*Source data*.
+++++
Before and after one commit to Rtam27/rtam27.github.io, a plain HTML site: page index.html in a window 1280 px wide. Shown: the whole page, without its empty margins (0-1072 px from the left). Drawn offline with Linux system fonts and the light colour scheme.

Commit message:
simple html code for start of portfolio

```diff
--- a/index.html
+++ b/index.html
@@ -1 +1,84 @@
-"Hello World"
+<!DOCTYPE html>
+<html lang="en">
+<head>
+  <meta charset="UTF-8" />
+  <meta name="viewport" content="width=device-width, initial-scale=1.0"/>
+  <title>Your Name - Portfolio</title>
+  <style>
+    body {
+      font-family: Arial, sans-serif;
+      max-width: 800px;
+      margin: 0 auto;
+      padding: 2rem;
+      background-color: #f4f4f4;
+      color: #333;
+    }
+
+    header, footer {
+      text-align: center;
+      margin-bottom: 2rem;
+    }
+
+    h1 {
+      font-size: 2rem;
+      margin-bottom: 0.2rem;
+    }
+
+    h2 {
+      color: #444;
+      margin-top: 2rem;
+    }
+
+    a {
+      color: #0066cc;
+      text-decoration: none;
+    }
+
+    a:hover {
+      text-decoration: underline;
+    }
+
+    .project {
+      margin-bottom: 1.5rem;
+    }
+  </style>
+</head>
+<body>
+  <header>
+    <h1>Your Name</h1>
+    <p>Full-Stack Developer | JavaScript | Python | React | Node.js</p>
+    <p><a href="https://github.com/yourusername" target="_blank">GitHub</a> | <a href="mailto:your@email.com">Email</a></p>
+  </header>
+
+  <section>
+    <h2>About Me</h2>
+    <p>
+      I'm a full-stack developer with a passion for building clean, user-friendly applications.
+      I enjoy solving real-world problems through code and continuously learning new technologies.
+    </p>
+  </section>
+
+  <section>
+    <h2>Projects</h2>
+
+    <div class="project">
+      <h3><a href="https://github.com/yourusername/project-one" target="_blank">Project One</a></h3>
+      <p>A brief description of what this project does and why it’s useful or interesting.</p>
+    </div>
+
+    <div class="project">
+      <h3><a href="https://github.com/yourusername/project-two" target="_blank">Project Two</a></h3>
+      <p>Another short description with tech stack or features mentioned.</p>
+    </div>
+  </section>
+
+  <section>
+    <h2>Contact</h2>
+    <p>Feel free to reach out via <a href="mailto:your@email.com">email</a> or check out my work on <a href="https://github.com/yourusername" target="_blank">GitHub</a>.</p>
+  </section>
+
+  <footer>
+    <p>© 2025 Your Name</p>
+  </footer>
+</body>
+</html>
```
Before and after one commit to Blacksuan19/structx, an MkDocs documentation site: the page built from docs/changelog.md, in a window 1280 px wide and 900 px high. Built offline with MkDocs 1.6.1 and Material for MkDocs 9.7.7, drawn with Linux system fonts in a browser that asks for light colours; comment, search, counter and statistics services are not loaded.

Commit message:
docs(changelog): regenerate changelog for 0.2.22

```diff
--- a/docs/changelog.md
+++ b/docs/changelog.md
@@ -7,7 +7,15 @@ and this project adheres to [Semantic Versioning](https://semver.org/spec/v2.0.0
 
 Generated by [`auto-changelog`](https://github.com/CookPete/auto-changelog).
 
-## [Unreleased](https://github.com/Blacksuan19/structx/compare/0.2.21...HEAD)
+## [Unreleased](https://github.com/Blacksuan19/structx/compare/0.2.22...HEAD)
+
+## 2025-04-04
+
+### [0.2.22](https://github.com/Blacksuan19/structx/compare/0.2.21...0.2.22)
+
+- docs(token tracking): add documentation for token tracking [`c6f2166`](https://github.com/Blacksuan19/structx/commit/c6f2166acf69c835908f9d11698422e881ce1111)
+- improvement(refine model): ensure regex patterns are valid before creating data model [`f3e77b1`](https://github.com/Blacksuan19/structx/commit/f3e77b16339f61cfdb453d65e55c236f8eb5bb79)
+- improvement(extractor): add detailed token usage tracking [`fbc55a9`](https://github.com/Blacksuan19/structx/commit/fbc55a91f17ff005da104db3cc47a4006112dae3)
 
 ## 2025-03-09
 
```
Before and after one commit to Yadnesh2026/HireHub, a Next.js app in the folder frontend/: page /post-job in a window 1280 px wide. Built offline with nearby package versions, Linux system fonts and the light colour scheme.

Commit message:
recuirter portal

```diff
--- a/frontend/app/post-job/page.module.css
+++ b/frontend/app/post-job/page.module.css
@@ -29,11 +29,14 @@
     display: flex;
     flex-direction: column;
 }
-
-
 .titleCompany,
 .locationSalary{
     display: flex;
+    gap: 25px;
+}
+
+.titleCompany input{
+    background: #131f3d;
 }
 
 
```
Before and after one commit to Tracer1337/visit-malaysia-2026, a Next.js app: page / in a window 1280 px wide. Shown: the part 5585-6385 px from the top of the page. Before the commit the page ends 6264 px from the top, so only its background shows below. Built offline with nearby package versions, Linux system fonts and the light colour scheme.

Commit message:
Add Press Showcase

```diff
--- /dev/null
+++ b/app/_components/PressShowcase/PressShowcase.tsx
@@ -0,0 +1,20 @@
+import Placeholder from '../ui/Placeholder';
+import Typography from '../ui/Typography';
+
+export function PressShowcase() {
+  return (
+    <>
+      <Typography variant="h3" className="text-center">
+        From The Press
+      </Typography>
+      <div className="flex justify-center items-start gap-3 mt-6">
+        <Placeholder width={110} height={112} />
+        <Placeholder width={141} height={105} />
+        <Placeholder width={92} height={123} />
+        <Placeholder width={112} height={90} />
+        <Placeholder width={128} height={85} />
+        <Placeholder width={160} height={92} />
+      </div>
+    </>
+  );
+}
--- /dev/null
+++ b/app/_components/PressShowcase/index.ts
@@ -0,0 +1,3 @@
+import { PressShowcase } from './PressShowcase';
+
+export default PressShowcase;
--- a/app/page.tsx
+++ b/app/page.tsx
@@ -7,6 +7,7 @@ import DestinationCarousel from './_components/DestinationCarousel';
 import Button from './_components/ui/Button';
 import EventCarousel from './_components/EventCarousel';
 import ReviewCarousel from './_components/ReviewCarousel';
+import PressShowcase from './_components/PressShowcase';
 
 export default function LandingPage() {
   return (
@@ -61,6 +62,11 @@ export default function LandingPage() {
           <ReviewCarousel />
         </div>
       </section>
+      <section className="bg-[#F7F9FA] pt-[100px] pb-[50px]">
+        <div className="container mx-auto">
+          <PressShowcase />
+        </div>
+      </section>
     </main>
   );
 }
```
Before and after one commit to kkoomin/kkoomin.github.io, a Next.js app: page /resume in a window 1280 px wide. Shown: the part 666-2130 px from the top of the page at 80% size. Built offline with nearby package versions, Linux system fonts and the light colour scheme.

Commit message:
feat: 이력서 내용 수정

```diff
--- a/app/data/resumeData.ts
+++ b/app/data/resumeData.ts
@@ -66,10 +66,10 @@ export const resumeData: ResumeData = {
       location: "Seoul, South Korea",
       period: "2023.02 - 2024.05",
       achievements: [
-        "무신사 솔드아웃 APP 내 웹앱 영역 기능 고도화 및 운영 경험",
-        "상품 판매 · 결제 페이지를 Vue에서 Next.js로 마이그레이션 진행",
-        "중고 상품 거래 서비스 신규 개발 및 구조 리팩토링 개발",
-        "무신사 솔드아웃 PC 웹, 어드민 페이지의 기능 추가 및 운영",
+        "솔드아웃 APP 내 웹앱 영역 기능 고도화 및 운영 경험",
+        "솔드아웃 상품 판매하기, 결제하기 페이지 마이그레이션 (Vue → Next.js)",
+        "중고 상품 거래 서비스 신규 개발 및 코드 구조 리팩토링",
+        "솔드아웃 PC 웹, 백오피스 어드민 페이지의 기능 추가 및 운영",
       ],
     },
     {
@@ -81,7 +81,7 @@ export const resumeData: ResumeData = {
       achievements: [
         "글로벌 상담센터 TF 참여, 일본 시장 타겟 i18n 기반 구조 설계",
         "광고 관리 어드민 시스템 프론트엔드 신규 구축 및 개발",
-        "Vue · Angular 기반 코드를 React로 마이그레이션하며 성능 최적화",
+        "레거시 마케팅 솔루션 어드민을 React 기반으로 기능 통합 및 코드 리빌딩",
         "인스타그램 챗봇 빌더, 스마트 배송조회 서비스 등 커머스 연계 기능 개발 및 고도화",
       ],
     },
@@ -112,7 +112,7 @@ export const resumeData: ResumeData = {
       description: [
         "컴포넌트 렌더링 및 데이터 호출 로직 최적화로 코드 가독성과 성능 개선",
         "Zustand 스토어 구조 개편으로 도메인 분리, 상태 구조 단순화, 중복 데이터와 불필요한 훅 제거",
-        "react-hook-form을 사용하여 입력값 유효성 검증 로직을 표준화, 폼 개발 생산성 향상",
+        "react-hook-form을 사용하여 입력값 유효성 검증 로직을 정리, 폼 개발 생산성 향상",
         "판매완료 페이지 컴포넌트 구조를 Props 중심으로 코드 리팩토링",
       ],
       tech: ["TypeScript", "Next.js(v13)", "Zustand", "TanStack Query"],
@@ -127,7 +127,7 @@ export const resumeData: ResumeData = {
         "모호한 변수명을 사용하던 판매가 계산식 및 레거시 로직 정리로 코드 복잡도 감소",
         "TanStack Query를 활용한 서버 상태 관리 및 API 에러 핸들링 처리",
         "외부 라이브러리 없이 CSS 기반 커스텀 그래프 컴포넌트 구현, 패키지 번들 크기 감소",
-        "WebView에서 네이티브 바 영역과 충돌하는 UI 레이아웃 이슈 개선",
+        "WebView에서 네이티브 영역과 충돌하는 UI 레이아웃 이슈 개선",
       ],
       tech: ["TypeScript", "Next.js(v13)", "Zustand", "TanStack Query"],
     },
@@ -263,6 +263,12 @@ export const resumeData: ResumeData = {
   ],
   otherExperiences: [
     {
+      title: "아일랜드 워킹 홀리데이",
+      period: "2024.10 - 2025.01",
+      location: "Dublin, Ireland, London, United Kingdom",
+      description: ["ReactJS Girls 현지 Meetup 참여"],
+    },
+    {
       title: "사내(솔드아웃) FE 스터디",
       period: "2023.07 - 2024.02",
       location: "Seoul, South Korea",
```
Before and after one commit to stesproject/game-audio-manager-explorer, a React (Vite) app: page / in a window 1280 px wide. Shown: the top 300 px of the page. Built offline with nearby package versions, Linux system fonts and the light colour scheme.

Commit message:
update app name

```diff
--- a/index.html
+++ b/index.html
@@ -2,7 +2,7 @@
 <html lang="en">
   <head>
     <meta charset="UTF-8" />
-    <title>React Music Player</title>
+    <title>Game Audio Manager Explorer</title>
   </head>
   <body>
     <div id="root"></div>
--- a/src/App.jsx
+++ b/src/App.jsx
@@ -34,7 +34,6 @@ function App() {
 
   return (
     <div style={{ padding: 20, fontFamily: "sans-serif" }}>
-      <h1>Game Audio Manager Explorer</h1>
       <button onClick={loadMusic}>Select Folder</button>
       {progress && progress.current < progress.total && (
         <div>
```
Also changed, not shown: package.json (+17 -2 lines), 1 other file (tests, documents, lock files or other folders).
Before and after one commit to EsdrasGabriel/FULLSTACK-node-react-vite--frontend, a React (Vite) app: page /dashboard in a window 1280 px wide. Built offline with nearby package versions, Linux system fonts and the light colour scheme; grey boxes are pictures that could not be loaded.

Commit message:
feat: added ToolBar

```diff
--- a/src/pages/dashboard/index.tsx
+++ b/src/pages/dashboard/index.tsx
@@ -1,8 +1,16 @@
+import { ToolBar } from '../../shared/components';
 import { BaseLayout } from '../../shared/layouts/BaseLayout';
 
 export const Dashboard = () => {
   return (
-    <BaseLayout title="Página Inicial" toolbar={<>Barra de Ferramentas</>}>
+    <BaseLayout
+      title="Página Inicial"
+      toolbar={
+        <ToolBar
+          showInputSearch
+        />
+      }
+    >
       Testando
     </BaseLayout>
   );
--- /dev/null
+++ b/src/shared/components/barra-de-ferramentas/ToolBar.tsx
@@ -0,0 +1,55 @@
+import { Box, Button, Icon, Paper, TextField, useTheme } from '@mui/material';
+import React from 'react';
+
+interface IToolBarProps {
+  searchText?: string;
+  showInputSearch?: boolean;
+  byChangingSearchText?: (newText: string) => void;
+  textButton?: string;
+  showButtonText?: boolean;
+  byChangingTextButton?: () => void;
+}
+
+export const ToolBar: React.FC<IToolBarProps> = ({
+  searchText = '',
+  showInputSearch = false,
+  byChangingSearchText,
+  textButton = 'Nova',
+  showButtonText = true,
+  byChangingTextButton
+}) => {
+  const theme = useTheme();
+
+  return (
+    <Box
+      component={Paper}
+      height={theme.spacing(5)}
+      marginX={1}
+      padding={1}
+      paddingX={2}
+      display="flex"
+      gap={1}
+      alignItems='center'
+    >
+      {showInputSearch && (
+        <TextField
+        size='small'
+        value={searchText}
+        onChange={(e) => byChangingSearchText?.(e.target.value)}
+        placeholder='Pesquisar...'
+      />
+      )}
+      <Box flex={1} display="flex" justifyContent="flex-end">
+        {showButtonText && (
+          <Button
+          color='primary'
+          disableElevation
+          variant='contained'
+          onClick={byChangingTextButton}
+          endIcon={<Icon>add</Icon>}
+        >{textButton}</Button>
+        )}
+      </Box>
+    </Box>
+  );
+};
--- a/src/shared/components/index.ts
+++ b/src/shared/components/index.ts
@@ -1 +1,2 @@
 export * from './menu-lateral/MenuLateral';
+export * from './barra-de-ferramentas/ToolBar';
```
+++++
Looking at the entries above, state how many lines contain "html"; give the number alone.

10